Stapleford writes: “If economists were to claim that their discipline had any claim to neutral technical knowledge, surely that claim required them to have neutral apolitical facts – namely economic statistics. … A constant-utility index was surely the proper form for a cost-of-living index, but the idea that one could compare ‘welfare’ in two different contexts [eg two separate time periods or two countries] without introducing subjective (and probably normative) judgments seemed implausible at best.” Yet applying price indices to macroeconomic analysis of growth or productivity  rather than labour disputes helped depoliticise them. And hedonics tackled the problem by redefining goods as bundles of characteristics. As the book notes, governments became keen on their statisticians applying hedonics, from the mid-90s, when they realised that it implied very rapid declines in some prices and hence higher productivity growth. (And the ‘accuracy’ of price indices is in question again now because of the ‘productivity puzzle‘.)

But this is an uncomfortable resolution. Although this elegant solution links national income statistics to neoclassical utility theory, there seems a category mismatch between a set of accounts measuring total production with the idea that value depends on utility. Setting aside the fact that hedonic methods are not applied to a large proportion of consumer expenditure anyway, this piece of statistical welding is coming under huge strain now because the structure of production in the leading economies is being transformed by digital.

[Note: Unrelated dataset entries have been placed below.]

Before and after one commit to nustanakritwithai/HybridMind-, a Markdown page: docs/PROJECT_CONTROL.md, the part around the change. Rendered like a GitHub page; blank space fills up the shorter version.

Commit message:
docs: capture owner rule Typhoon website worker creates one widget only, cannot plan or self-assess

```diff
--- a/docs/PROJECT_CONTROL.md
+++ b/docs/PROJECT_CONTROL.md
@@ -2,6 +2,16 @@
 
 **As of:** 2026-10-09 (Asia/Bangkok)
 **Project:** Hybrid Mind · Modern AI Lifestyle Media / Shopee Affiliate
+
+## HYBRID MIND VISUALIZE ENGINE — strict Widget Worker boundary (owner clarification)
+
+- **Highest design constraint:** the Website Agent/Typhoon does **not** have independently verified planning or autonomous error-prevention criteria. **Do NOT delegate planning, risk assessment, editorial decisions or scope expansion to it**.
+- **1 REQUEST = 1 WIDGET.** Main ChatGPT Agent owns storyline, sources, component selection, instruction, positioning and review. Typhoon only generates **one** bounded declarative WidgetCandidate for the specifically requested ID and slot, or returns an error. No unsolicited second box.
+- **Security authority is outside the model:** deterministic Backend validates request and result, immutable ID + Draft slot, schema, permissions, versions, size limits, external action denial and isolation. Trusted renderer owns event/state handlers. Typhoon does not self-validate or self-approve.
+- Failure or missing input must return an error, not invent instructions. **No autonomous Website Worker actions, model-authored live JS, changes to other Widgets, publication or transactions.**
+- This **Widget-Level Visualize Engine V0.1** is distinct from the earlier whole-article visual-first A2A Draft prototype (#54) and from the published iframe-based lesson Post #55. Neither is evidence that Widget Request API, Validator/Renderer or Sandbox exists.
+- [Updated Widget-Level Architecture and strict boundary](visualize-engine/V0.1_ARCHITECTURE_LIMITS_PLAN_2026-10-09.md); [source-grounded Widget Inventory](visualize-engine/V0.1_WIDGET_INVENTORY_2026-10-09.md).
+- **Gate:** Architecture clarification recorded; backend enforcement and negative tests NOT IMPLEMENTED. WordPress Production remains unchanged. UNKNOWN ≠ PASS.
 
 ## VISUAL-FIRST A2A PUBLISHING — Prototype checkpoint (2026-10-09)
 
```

One of the many consequences of the Brexit vote and Trumpery is that economists (and others) are again thinking about distribution. The issue is usually framed as the distribution of growth – when it is there, who gets it? I think the question raised for our economic statistics is far more fundamental: we need to recognise the normative judgements involved in the construction of the growth statistics to begin with. Actually existing macroeconomic statistics embed a tacit set of assumptions about welfare, and a production structure which is becoming redundant. But that of course is my favourite theme.